U.S. companies with European subsidiaries are likely to encounter data protection difficulties when requesting personal information from Europe. As European regulators can impose financial penalties against companies which fail to comply with European data protection requirements, it is important for U.S. executives to understand these requirements.
Companies need the consent of their employees or customers to “process” personal data about them. Personal data will include information that can identify the person, e.g., name, email address, personal description, etc. This consent may be implicit in the working relationship, or specific consent may be included in the terms of business or employment contract. Alternatively, the company may be able to rely on an exemption, e.g., to comply with its legal obligations.
Companies also must obtain their customers' or employees' express consent to transfer their data to the U.S. This is because the European Commission (EC) has deemed the U.S. to have “inadequate” data protection rules.
A company based in the U.S. can use the EC-approved “model clauses,” which set out protections for the employees or customers and require the organization to comply with its European subsidiary's data protection laws. Also, the U.S.-based business must register with the Department of Commerce's safe harbor, remembering that it has to comply with and self-certify this compliance with safe harbor principles annually. Alternatively, they must agree to binding corporate rules with the European data protection regulator.
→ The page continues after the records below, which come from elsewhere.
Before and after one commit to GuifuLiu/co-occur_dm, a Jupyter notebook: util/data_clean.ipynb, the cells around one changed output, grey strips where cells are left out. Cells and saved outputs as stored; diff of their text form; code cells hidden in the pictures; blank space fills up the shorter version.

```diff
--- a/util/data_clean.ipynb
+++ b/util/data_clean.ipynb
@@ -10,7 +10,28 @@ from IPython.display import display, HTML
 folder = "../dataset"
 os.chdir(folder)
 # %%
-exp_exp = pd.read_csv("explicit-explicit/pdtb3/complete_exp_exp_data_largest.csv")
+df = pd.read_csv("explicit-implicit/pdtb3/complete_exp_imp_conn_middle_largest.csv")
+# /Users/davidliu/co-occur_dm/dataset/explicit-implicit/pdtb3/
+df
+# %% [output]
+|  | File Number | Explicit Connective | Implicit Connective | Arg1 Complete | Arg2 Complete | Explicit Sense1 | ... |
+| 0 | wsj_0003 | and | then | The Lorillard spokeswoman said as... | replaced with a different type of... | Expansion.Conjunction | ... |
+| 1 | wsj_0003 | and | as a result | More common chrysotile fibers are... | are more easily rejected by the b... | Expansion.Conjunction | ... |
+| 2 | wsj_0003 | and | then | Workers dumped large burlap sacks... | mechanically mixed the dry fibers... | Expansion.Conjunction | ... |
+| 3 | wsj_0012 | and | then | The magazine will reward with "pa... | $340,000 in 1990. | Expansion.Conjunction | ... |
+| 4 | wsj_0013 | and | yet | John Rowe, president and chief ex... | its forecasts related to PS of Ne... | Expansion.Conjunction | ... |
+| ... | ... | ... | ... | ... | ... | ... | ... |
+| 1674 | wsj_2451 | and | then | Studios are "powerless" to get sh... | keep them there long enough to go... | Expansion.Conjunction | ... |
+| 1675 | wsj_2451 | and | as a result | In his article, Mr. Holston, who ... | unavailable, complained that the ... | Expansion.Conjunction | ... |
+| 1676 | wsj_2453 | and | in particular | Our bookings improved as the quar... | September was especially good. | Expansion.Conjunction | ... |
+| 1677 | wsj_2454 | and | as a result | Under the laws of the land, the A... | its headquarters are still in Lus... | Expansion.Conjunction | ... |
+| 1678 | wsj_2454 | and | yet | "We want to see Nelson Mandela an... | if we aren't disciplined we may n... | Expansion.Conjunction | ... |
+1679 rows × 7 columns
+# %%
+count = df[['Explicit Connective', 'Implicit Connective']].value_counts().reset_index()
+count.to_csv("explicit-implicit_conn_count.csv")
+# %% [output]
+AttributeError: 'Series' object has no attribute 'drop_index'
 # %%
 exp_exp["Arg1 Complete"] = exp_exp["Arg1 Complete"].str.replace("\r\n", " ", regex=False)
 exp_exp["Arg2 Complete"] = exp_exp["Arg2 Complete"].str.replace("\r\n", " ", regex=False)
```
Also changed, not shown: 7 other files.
This allows the transfer of data from all of its subsidiaries located in Europe.
In addition, for some European Union (EU) members – e.g., France, Germany and Italy – that nation's data protection regulator or the employee representatives must also consent to the transfer of data to the U.S. regardless of the approach taken by the U.S. company.
Pulina Whitaker is a partner and head of King & Spalding's employment and benefits practice in London.